*Information shown*:
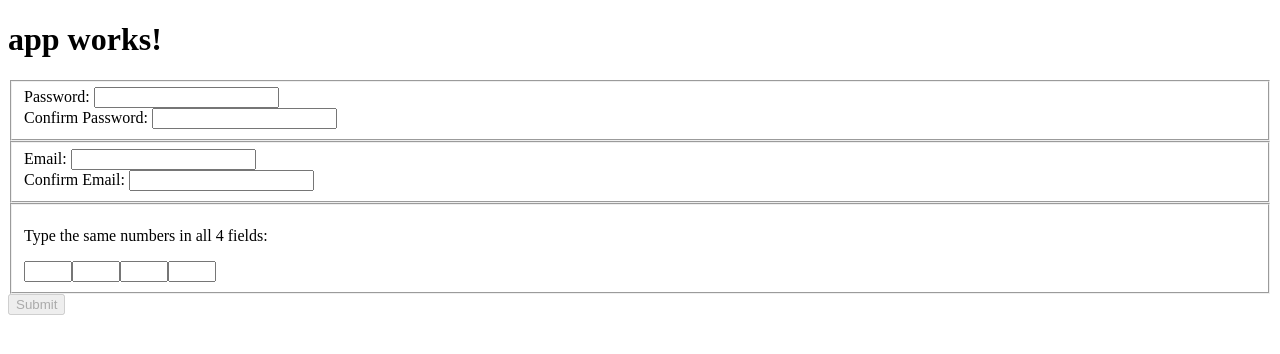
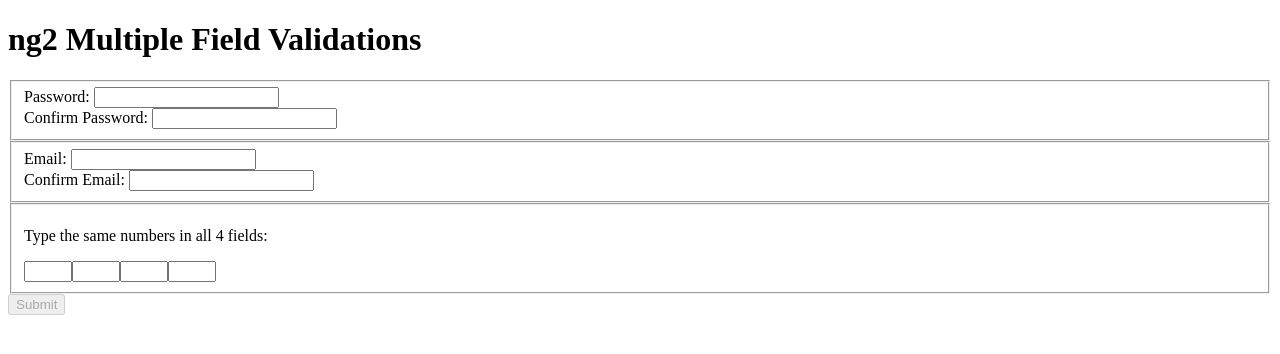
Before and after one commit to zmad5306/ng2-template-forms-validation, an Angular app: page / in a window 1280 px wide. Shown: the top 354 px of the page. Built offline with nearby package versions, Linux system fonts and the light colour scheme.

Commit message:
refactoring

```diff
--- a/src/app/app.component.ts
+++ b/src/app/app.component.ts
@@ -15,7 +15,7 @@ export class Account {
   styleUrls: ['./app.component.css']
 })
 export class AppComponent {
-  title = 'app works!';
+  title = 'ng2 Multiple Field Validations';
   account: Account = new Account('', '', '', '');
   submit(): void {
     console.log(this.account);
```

...

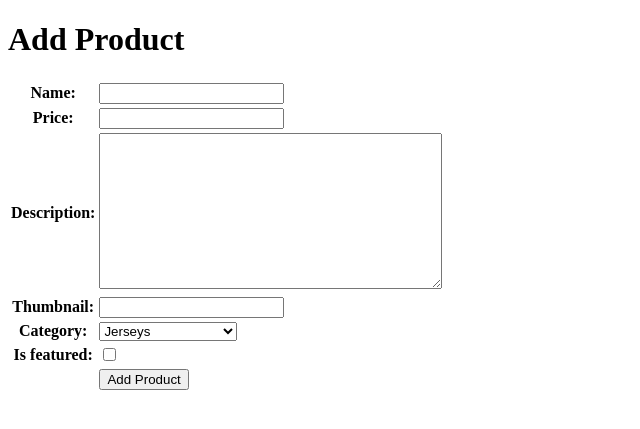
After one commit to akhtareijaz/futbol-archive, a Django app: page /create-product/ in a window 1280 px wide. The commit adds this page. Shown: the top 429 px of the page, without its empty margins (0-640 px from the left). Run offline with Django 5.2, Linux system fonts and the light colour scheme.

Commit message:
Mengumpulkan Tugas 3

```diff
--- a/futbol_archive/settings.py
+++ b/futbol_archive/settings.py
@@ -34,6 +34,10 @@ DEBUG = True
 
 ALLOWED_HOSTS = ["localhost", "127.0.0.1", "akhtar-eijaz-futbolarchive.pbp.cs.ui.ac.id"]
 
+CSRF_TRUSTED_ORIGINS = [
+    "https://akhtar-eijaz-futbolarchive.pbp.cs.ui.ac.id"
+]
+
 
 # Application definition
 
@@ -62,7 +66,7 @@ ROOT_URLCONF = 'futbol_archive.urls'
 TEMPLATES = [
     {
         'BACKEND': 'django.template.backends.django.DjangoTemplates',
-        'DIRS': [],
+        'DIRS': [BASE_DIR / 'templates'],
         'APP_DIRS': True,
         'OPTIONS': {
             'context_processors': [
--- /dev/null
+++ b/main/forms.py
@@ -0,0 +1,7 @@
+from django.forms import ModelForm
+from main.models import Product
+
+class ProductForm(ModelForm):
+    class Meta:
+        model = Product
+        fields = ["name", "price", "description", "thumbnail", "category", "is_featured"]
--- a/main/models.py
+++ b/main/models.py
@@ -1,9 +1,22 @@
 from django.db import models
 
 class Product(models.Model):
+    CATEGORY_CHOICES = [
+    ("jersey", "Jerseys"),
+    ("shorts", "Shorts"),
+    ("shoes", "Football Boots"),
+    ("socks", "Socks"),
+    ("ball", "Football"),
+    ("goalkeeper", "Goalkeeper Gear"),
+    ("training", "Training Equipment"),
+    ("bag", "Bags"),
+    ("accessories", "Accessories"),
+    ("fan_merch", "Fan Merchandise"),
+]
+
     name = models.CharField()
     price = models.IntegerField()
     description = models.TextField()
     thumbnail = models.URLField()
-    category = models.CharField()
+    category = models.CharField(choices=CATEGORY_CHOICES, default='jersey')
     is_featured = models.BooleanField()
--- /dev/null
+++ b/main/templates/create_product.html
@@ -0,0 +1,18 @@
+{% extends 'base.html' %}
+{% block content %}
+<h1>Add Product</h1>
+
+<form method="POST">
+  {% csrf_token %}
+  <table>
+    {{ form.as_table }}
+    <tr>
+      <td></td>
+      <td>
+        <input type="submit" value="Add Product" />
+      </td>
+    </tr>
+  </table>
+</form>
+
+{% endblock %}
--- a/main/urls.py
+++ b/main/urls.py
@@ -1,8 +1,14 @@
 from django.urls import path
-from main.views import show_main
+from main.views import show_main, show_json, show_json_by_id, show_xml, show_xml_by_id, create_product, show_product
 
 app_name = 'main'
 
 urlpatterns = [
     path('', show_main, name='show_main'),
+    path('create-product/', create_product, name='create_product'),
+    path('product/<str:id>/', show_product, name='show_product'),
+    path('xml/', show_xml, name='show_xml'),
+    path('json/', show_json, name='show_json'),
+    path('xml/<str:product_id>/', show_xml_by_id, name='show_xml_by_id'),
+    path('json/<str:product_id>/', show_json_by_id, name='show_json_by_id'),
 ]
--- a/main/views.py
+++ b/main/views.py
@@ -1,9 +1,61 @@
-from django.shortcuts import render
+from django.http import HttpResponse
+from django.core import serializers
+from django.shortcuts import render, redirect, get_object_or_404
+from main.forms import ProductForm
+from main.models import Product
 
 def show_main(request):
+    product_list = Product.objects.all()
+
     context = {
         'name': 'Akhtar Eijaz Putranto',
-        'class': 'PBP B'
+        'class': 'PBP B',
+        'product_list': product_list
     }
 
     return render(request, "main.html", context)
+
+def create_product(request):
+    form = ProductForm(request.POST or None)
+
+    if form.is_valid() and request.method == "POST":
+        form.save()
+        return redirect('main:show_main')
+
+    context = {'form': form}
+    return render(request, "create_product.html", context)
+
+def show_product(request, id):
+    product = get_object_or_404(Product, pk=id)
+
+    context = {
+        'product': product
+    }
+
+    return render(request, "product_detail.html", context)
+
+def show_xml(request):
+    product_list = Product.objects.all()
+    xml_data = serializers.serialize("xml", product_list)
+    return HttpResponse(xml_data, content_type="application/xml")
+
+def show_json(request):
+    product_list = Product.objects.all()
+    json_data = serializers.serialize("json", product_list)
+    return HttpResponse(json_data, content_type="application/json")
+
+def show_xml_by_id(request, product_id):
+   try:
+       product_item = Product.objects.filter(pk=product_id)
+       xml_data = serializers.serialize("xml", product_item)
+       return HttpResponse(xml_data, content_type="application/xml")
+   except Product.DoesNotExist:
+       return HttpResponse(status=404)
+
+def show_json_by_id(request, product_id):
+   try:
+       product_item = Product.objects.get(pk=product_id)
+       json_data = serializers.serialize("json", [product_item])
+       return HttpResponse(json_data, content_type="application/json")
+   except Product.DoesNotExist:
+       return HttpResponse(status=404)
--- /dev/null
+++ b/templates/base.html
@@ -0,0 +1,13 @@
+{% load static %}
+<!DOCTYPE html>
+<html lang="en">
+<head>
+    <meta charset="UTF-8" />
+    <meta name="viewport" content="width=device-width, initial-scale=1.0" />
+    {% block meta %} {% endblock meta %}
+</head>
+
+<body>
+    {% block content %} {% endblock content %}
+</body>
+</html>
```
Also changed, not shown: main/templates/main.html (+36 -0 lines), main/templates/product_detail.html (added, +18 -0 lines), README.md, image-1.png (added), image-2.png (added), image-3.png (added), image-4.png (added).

*Task directions*: Which lines of the data include the string "POST"? Copy each of them.

*Problem solution*:
+<form method="POST">
+    form = ProductForm(request.POST or None)
+    if form.is_valid() and request.method == "POST":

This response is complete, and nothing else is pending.